"[This] capital depicts what seems at first glance to be a labor of the month, with two men busy grinding wheat into flour. But this literal reading conceals others as well: allegorical, tropological (moralizing), and eschatological levels of meaning that were prescribed for reading the scripture in the Middle Ages. The two laborers can be identified as the short-bearded Moses, supplying the wheat from a sack, and the long-bearded Saint Paul, collecting the flour below. Thus the allegory: the rough stock of the Old Testament is collected by Paul in the form of the sweet flour of the New to feed the pious." (Description taken from Art of the Middle Ages second edition by Snyder, Luttikhuizen, and Verkerk; published by Prentice Hall, Upper Saddle River, New Jersey, 2006.)

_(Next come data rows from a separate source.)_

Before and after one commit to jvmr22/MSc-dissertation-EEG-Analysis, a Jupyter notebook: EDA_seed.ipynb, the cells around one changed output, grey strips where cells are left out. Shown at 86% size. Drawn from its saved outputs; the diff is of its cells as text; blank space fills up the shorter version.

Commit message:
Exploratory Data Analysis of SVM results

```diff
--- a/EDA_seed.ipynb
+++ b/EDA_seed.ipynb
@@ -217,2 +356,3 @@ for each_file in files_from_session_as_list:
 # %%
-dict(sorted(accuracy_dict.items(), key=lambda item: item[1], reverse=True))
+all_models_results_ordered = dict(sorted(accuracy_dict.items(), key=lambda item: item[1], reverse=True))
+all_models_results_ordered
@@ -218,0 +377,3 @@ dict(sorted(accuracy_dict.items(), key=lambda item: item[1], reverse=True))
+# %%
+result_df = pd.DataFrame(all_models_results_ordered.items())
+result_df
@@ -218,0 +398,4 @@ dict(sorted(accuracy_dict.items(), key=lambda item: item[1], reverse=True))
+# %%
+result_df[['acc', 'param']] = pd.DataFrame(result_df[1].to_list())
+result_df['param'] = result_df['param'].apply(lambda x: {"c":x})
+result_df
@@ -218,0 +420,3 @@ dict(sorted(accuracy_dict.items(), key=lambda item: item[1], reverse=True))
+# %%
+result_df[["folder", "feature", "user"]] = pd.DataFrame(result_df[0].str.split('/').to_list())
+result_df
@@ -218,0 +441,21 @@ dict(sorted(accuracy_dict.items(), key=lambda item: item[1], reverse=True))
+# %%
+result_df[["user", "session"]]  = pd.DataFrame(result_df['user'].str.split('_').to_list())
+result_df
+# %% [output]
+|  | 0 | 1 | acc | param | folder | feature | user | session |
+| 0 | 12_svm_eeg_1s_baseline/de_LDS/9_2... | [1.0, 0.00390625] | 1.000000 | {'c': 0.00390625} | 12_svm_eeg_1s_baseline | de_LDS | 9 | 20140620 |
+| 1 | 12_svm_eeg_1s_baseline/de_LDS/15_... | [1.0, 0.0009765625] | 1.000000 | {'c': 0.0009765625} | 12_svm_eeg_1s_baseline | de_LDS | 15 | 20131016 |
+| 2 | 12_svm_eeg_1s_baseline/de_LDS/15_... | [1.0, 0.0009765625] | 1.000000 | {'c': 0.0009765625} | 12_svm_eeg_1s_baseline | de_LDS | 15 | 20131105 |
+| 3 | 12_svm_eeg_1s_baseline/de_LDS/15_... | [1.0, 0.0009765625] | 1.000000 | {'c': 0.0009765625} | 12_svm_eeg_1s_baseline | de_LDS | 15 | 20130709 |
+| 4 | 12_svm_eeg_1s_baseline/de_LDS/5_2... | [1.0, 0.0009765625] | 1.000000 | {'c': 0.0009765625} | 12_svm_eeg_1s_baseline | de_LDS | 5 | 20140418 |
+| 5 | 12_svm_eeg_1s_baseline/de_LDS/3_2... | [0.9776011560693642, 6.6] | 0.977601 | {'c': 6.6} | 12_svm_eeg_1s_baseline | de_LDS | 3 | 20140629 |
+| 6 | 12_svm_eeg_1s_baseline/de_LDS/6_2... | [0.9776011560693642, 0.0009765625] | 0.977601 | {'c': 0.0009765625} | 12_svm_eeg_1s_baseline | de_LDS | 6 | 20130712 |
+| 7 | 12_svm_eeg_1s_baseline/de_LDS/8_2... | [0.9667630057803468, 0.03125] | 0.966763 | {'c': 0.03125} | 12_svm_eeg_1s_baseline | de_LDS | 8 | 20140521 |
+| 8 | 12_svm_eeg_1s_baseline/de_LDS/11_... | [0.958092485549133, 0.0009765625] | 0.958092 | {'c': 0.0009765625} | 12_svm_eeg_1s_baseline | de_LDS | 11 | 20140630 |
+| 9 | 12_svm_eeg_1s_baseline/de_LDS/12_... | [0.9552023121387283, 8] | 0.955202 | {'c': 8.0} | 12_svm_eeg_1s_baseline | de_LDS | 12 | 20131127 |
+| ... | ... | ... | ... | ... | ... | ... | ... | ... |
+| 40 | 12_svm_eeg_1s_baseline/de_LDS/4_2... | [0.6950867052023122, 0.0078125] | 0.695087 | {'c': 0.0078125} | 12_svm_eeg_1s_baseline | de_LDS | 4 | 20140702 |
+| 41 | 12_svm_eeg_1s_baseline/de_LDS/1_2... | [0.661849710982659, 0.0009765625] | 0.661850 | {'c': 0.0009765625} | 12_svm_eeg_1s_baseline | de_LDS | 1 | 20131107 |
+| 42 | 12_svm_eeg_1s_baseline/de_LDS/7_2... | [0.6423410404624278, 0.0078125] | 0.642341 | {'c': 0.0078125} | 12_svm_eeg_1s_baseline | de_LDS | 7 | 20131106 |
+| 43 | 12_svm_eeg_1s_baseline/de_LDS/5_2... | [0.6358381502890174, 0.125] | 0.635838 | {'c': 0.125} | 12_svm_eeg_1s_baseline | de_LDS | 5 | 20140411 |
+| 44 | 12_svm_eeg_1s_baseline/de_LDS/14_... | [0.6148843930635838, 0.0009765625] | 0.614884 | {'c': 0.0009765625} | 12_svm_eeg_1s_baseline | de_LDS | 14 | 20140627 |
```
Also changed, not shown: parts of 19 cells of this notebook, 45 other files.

Ten years ago today, on May 31, 2003, the Amber Room at Tsarskoe Selo was declared open to the public. The original Amber Room — a gift from Wilhelm I of Germany to Peter the Great — disappeared during World War II but was recreated in 2003 to commemorate the 300th anniversary of the founding of St. Petersburg.